Gum color and capillary refill time: a life saving symptom
Mucous Membranes in Dogs and Cats on dogscatshealth.com
Testing mucous membrane color and capillary refill time, also known as CRT, can save your pet's life. Unlike other symptoms, such as lethargy and vocalization, this symptom is a definite sign of an animal's critical condition.
There is no confusion when it comes to discolored mucous membranes, which you can see by looking at your pet's gum lines if your pet is exhibiting abnormal behavior, seems sick, or won't respond or stand up. If your pet is healthy, the gums should be pink, much like your own.
Yellow gums can indicate liver failure or disease. This might be expected if your pet has already been diagnosed with a liver condition or is on certain types of medication. White or pale gums can indicate blood loss. If there is not enough blood to circulate throughout your pet's body, or if your pet's body cannot properly circulate the blood, there will be very little color in the gum line. Brick red gums can indicate bacterial infection. This is often medically referred to as sepsis. Blue gums indicate hypoxia. This occurs when your pet cannot breathe or is not getting enough oxygen through breathing. Hypoxia could be due to any number of causes, including drowning, suffocation, unconsciousness, or lung, throat, or nasal problems. The significance of mucous membrane color is not limited to these examples, but it almost always indicates a serious health issue and should never be ignored.
Some dogs have dark or black patches on their gums. This is normal for some breeds. This dark discoloration does not develop overnight and is typically not a symptom. Even black tongues are characteristic to some breeds, such as chow chows.
Capillary refill time is the symptom that goes hand in hand with mucous membranes. CRT is, simply put, the time it takes for blood to return to the surface of mucous membranes after pressure has been lifted. This is observed by pressing your finger on the surface of the gum line until there is no color beneath your finger. When you remove the pressure, the color should resurface within 1 to 2 seconds. It can take longer for the blood supply to resurface if your pet is anesthetized or sedated, but normal, healthy animals will average a 1 second CRT.

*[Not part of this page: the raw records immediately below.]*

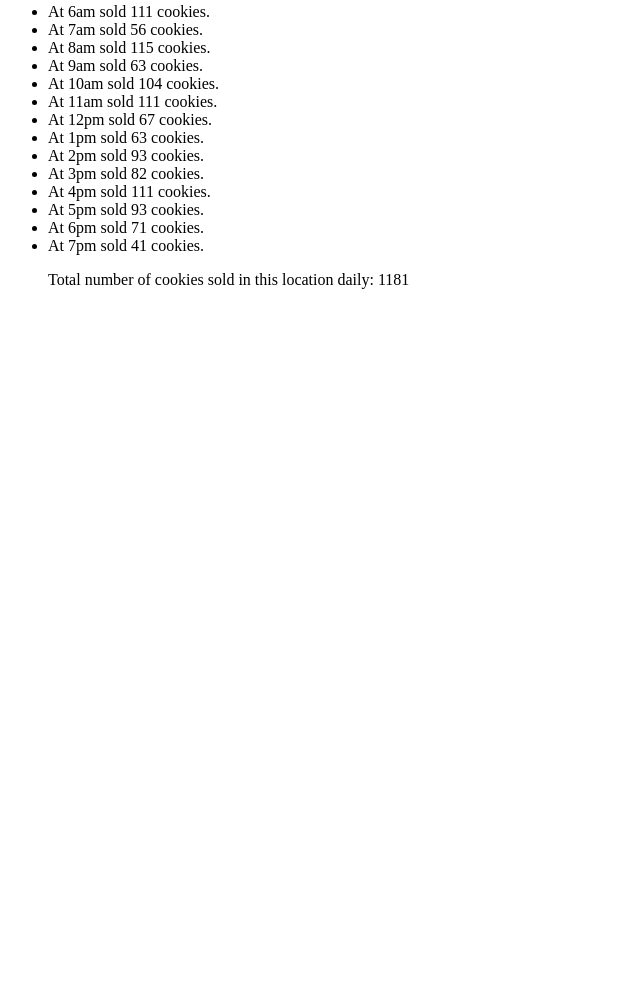
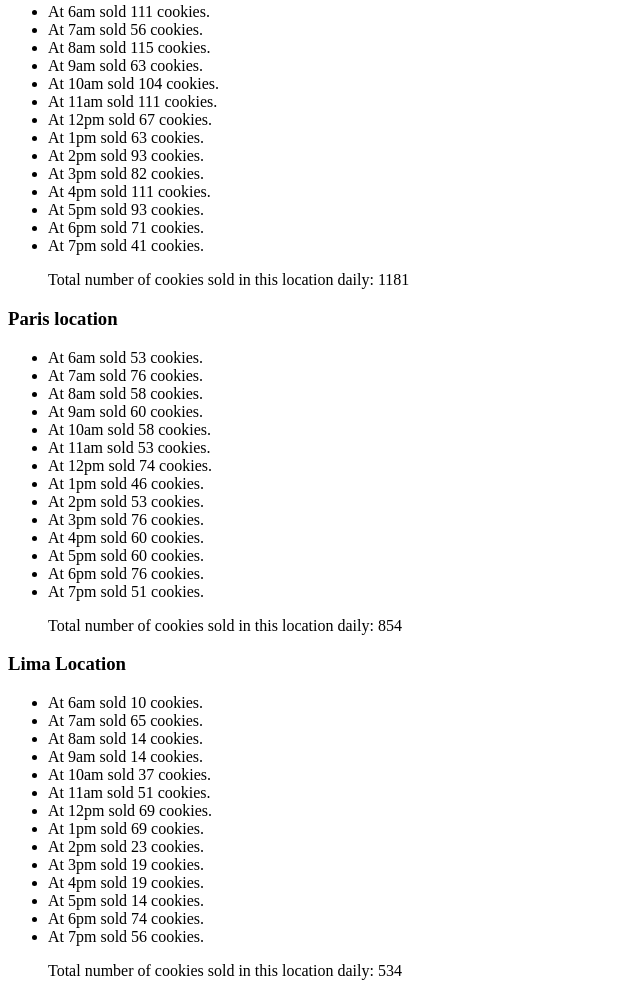
Before and after one commit to ZG79/cookie-stand, a plain HTML site: page sales.html in a window 1280 px wide. Shown: the part 747-1743 px from the top of the page, without its empty margins (0-640 px from the left). Before the commit the page ends 1052 px from the top, so only its background shows below. Drawn offline with Linux system fonts and the light colour scheme.

Commit message:
lima done

```diff
--- a/JS/app.js
+++ b/JS/app.js
@@ -37,16 +37,7 @@ let seattle = {
     this.total.textContent = `Total number of cookies sold in this location daily: ${this.dailyTotal}`
     ulElem.appendChild(this.total);
   },
-  // dailyTotal = document.createElement('p');
-  // dailyTotal.textContent = `Total number of cookies sold in this location daily: ${this.dailyTotal}`
-  // liElem.appendChild(dailyTotal),
-
 };
-seattle.render();
-// seattle.calculateCookie();
-// console.log(seattle.cookiesSoldPerHour);
-// console.log(seattle.dailyTotal);
-
 
 const containerEl_1 = document.getElementById('tokyo');
 let tokyo = {
@@ -82,8 +73,7 @@ let tokyo = {
     total.textContent = `Total number of cookies sold in this location daily: ${this.dailyTotal}`;
     ulElem.appendChild(total);
   }
-}
- tokyo.render();
+};
 
  let containerEl_2 = document.getElementById('dubai');
 
@@ -120,6 +110,83 @@ let tokyo = {
     total.textContent = `Total number of cookies sold in this location daily: ${this.dailyTotal}`;
     ulElem.appendChild(total);
   }
- }
+ };
 
- dubai.render();
+ const containerEl_3 = document.getElementById('paris');
+
+ let paris = {
+  minNumberCustomer:20,
+  maxNumberCustomer:38,
+  avgCookie:2.3,
+  cookiesSoldPerHour:[],
+  dailyTotal: 0,
+  randomNum: function(){
+    return Math.floor(Math.random()*(this.maxNumberCustomer-this.minNumberCustomer+1)+this.minNumberCustomer);
+  },
+  calculateCookie: function(){
+    for (let i =0; i<hours.length; i++){
+      let randomCustomer = this.randomNum();
+      let hourlyTotal = Math.ceil(randomCustomer * this.avgCookie);
+      this.cookiesSoldPerHour.push(hourlyTotal);
+      this.dailyTotal+=hourlyTotal;
+    }
+  },
+  render: function(){
+    this.calculateCookie();
+    let h3Elem = document.createElement('h3');
+    h3Elem.textContent = 'Paris location';
+    containerEl_3.appendChild(h3Elem);
+
+    let ulElem = document.createElement('ul');
+    for (let i=0; i<hours.length; i++){
+      let liElem = document.createElement('li');
+      liElem.textContent = `At ${hours[i]} sold ${this.cookiesSoldPerHour[i]} cookies.`;
+      ulElem.appendChild(liElem);
+    } containerEl_3.appendChild(ulElem);
+    let total = document.createElement('p');
+    total.textContent = `Total number of cookies sold in this location daily: ${this.dailyTotal}`;
+    ulElem.appendChild(total);
+  }
+};
+
+const containerEl_4 = document.getElementById('lima');
+
+let lima = {
+  minNumberCustomer: 2,
+  maxNumberCustomer: 16,
+  avgCookie: 4.6,
+  cookiesSoldPerHour: [],
+  dailyTotal:0,
+  randomNum: function (){
+    return Math.floor(Math.random()*(this.maxNumberCustomer-this.minNumberCustomer+1)+this.minNumberCustomer);
+  },
+  calculateCookie: function(){
+    for (let i=0; i<hours.length; i++){
+      let randomCustomer = this.randomNum();
+      let hourlyTotal = Math.ceil(randomCustomer * this.avgCookie);
+      this.cookiesSoldPerHour.push(hourlyTotal);
+      this.dailyTotal+=hourlyTotal;
+    }
+  },
+  render: function(){
+    this.calculateCookie();
+    let h3Elem = document.createElement('h3');
+    h3Elem.textContent = 'Lima Location';
+    containerEl_4.appendChild(h3Elem);
+
+    let ulElem = document.createElement('ul')
+    for (let i=0; i<hours.length; i++){
+      let liElem = document.createElement('li');
+      liElem.textContent = `At ${hours[i]} sold ${this.cookiesSoldPerHour[i]} cookies.`;
+      ulElem.appendChild(liElem);
+    } containerEl_4.appendChild(ulElem);
+    let total = document.createElement('p');
+    total.textContent = `Total number of cookies sold in this location daily: ${this.dailyTotal}`;
+    ulElem.appendChild(total);
+  },
+};
+seattle.render();
+tokyo.render();
+dubai.render();
+paris.render();
+lima.render();
--- a/sales.html
+++ b/sales.html
@@ -15,6 +15,10 @@
     </section>
     <section id="dubai">
     </section>
+    <section id="paris">
+    </section>
+    <section id="lima">
+    </section>
   </main>
 </body>
 <script src="JS/app.js"></script>
```
Also changed, not shown: 1 other file.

Understanding these symptoms should increase your confidence as a pet owner. If your pet is ever injured or ill, these simple tests can alert you to a very serious problem. Always contact your veterinarian as soon as possible when your pet is sick. If your pet has discolored gums or a long CRT, your pet will probably depend on emergency care. It is a good practice to know the emergency hospitals near your house and have their phone numbers on hand. This is especially important if you are in a new area with your pet, traveling, or camping. The difference could save your pet's life.